New research has shed light on milk fat production. We'll be focusing on two promising areas of research the modern dairy farmer should be aware of. One is the recent work revolving around the importance of gut health in animal performance and how to leverage this to increase milk fat production. The second new development shows us how how milk fat is assembled by the cow and presents some new ideas on how we may be able to monitor and manage milk fat production in the future. Lets jump in now to get a better understanding milk fat production:
GIT, microbiome, and calcium gluconate
The human body harbors 100 trillion microgranisms. These microbes, collectively called “the microbiome”, are distributed throughout the body where they perform a number of vital functions that we cannot perform ourselves. The greatest number of microbiome reside in the largest organ: the gastrointestinal tract (GIT).

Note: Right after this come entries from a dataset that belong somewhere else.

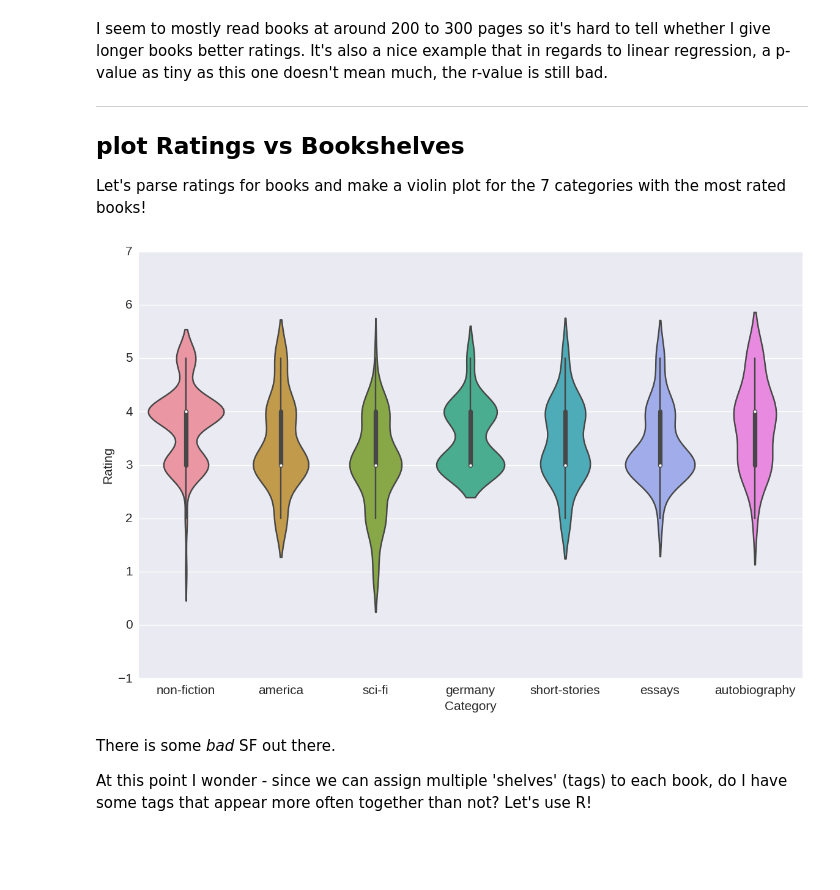
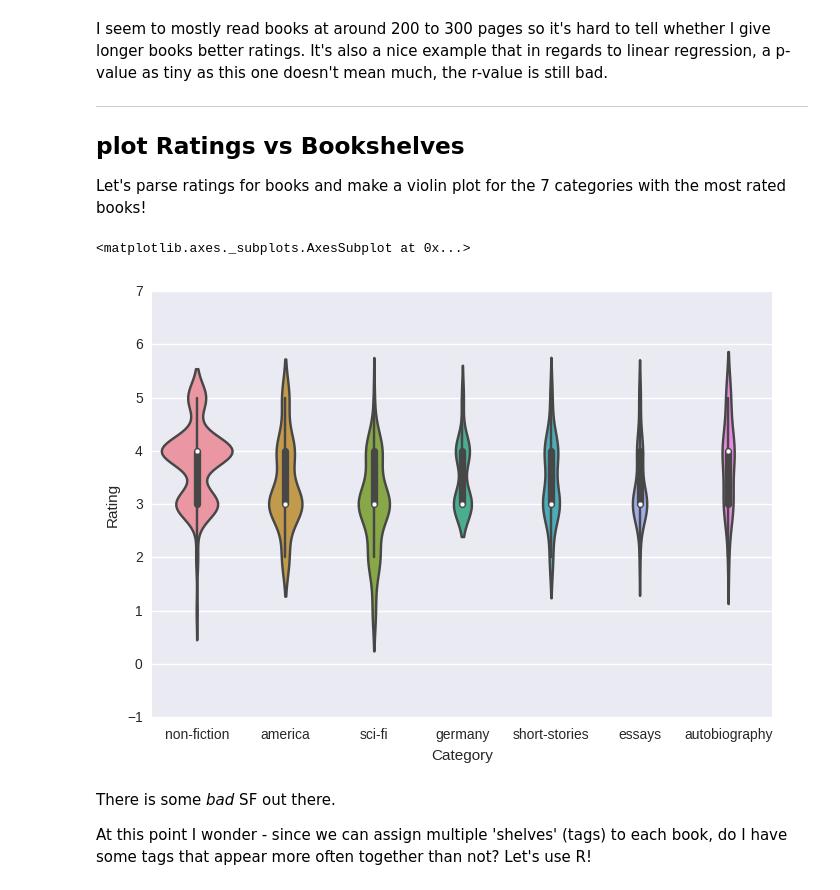
Before and after one commit to philippbayer/Goodreads_visualization, a Jupyter notebook: README.ipynb, the cells around one changed output. Saved outputs shown, nothing was run; the diff lists cells and outputs as text; code cells hidden in the pictures; blank space fills up the shorter version.

```diff
--- a/README.ipynb
+++ b/README.ipynb
@@ -75,17 +75,8 @@ from sklearn.cluster import DBSCAN
 
 sns.set_palette("coolwarm")
 
-# change some plotting defaults
-rcParams["figure.figsize"] = [14, 9]
-rcParams["axes.labelsize"] = 15.0
-rcParams["axes.titlesize"] = 15.0
-rcParams['xtick.labelsize'] = 15
-rcParams['ytick.labelsize'] = 15
-rcParams['font.size'] = 15
-
+# for plotting images
 from IPython.display import Image
-import requests
-import matplotlib.image as mpimg
 # %% [output]
 Populating the interactive namespace from numpy and matplotlib
 # %% [markdown]
@@ -142,38 +133,37 @@ shelves_ratings = defaultdict(list) # key: shelf-name, value: list of ratings
 shelves_counter = Counter() # counts how many books on each shelf
 shelves_to_names = defaultdict(list) # key: shelf-name, value: list of book names
 
 for index, row in cleaned_df.iterrows():
     my_rating = row["My Rating"]
     if my_rating == 0:
         continue
     if pd.isnull(row["Bookshelves"]):
         continue
 
     shelves = row["Bookshelves"].split(",")
 
     for s in shelves:
         # empty shelf?
         if not s: continue
         s = s.strip() # I had "non-fiction" and " non-fiction"
         shelves_ratings[s].append(my_rating)
         shelves_counter[s] += 10
         shelves_to_names[s].append(row.Title)
 
 names = []
 ratings = []
 for name, _ in shelves_counter.most_common(CATEGORIES):
     for number in shelves_ratings[name]:
         names.append(name)
         ratings.append(number)
 
 full_table = pd.DataFrame({"Category":names, "Rating":ratings})
 
-sns.violinplot(x = "Category", y = "Rating", data=full_table)
-# older versions of seaborn throw up here with
-# TypeError: violinplot() missing 1 required positional argument: 'vals'
-pylab.show()
+# if we don't use scale=count here then each violin has the same area
+sns.violinplot(x = "Category", y = "Rating", data=full_table, scale='count')
 # %% [output]
+<matplotlib.axes._subplots.AxesSubplot at 0x...>
-[figure, old version]
+[figure, new version]
 # %% [markdown]
 There is some *bad* SF out there.
 
```
Also changed, not shown: parts of 19 cells of this notebook, 18 other files.
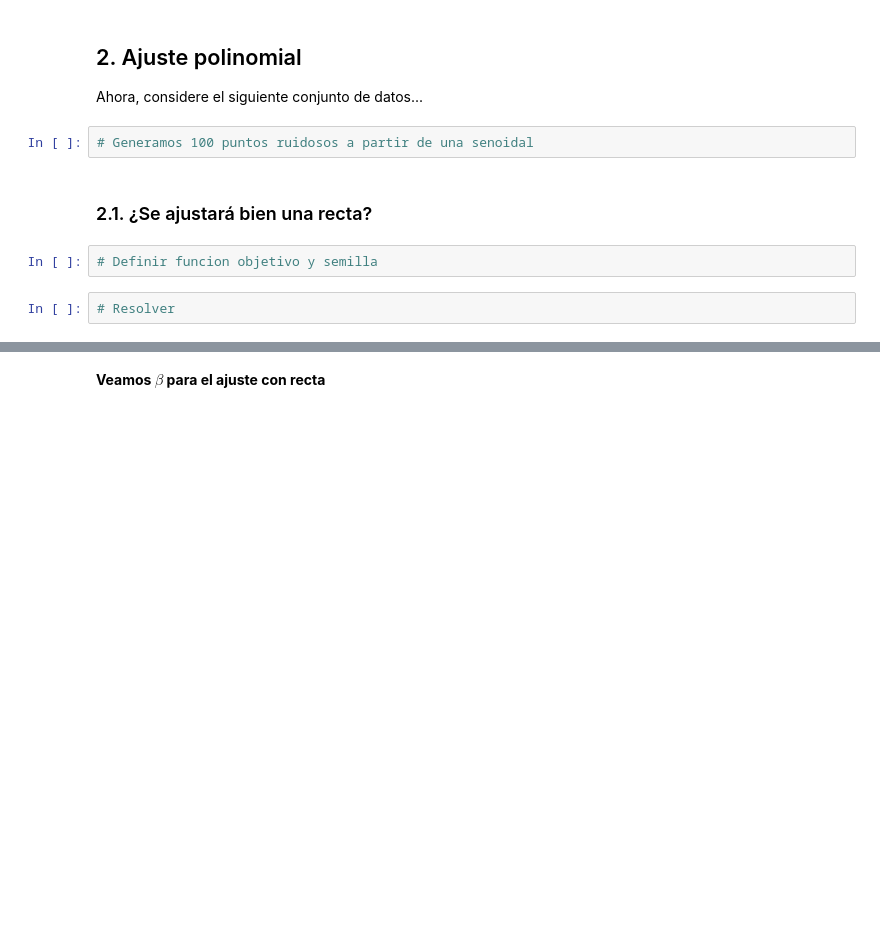
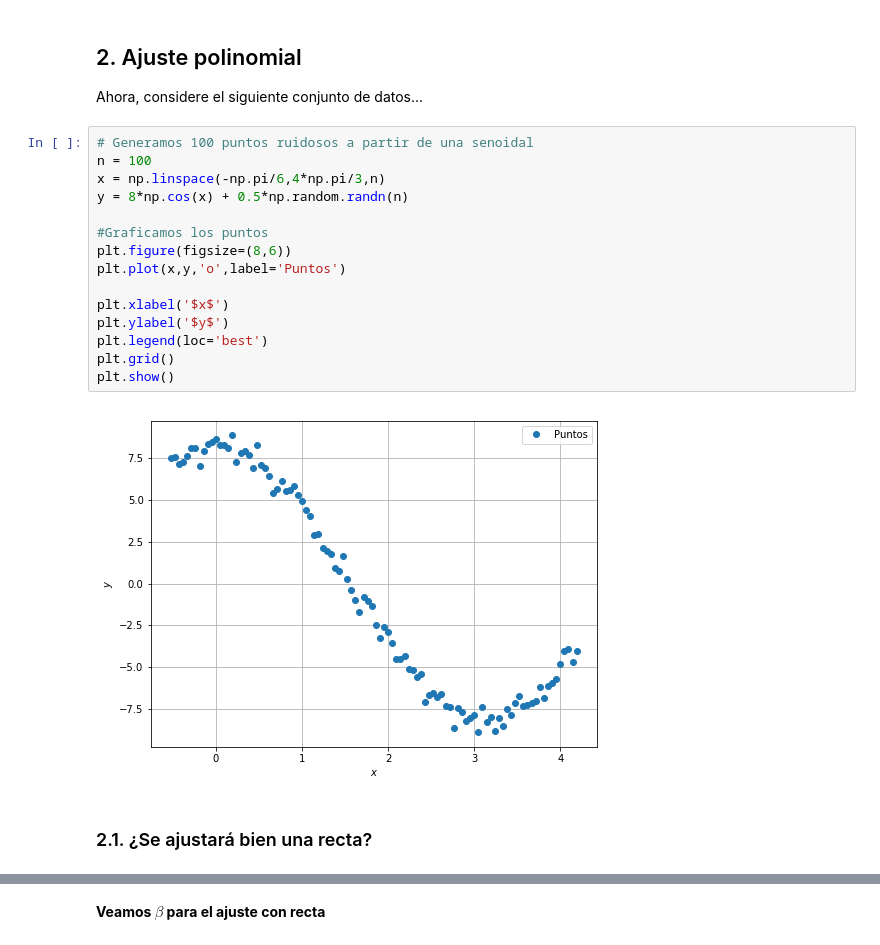
Before and after one commit to nt719581/SimMat2019-Verano, a Jupyter notebook: Módulo 1/Clase6_AjusteCurvas.ipynb, the cells around one changed output, grey strips where cells are left out. Drawn from its saved outputs; the diff is of its cells as text; blank space fills up the shorter version.

```diff
--- a/Módulo 1/Clase6_AjusteCurvas.ipynb
+++ b/Módulo 1/Clase6_AjusteCurvas.ipynb
@@ -223,11 +289,22 @@ La anterior idea se puede extender a ajuste polinomial...
 ## 2. Ajuste polinomial
 
 Ahora, considere el siguiente conjunto de datos...
-# %%
-# Generamos 100 puntos ruidosos a partir de una senoidal
+# %%
+# Generamos 100 puntos ruidosos a partir de una senoidal
+n = 100
+x = np.linspace(-np.pi/6,4*np.pi/3,n)
+y = 8*np.cos(x) + 0.5*np.random.randn(n)
+
+#Graficamos los puntos
+plt.figure(figsize=(8,6))
+plt.plot(x,y,'o',label='Puntos')
+
+plt.xlabel('$x$')
+plt.ylabel('$y$')
+plt.legend(loc='best')
+plt.grid()
+plt.show()
+# %% [output]
+[figure, added]
 # %% [markdown]
 ### 2.1. ¿Se ajustará bien una recta?
-# %%
-# Definir funcion objetivo y semilla
-# %%
-# Resolver
```
Also changed, not shown: parts of 31 cells of this notebook.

Dairy cattle also have a microbiome, the largest of which lives in the rumen. The rumen microbiome is a major contributor to animal efficiency; enabling the cow to digest plant materials that cannot be digested by other animals. The role that GIT microbiome play in dairy cow production has not received as much attention. The functional similarities of the GIT microbiome in dairy cows and non-ruminants has brought about a renewed interest in understanding how the GIT influences cow health and productivity. Enhancing the function of GIT and its microbiome may unlock the key to optimal animal efficiency.
Studies in humans and pigs showed calcium gluconate has beneficial effects on the GIT. More specifically calcium gluconate stimulates the growth of good GIT bacteria and these bacteria produce more butyrate. Butyrate is a fatty acid that provides energy to the GIT and strengthens the cells that comprise the defensive barrier. Whether calcium gluconate could be beneficial for dairy cattle has not been examined previously. In our first study, an infusion method was used where a long tube was guided through the rumen and inserted and anchored into the omasum. The approach allowed calcium gluconate to bypass the rumen making it available to the GIT. These infusion experiments demonstrated significant increases in milk fat yield (kg/d). The resulting success of these experiments raised the question about whether calcium gluconate could also be beneficial for rumen bacteria.
However, when tested no animal performance benefits were observed when calcium gluconate was fed in the TMR. Together, these findings provided evidence that calcium gluconate worked best in the GIT of lactating dairy cows. Selko Cremalto was created and tested in a series of feeding experiments. The pivotal study was a full lactation study. Research showed that daily milk fat yield increased 109 g/d and energy corrected milk increased 2.7 kg/d in multiparous Holstein cows.
Importance of the Fatty Acid Profile
The fat in milk is often the component with the highest value; however, it is extremely difficult to increase predictably—usually because we do not fully comprehend the various ways in which nutrition and milk production interact.
When cows are fed energy, they can store it as body condition or release it into the milk—a choice that varies according to stage of lactation. The next issue the form of the energy—fat, protein, and carbohydrates all provide energy; however, cows will divide this energy between fat and milk volume. That stated, although the yield of fat may increase,—with associated benefits in milk cheque payments—the concentration of fat may not change or may even decrease as a result of being diluted by the extra milk volume.
There are ways that milk fat yield can be increased with some certainty: introducing palmitic acid into the diet is the easiest, but far from cost-effective. Palmitic acid, a 16-carbon fatty acid, is found in all vegetable fats, but is particularly high in palm fat (hence the name). Concerns about including palm fat products in the dairy cow diet have been raised with regard to the sustainability of producing palm oils as well as the effects that changing the fatty acid profile might have on the physical/manufacturing properties of milk fat.
Recent developments by Professor Dave Barbano at Cornell University have focused on using a milk fatty acid profile to explain what happens in the rumen and in the cow. Analysing for milk fatty acids has been a slow and costly process, but Barbano has developed calibrations for the mid-infrared milk analyzers routinely used for determining milk composition. This means that he can provide feedback on herd and individual performance both quickly and at a minimal cost. As indicated above, some of the fat in milk comes preformed from the feed but other fatty acids are synthesized (de novo) by the mammary gland. Barbano has determined amounts of de novo fatty acids which relate directly to milk fat concentration and to bunk space per cow, stocking density, peNDF and fat content of the ration. In addition, he showed a correlation with ketosis and other metabolic diseases. This ground-breaking data will allow producers and nutritionists to optimize rations for milk fat and overall cow health once Barbano’s findings become more widely available at milk processing plants and DHIA laboratories.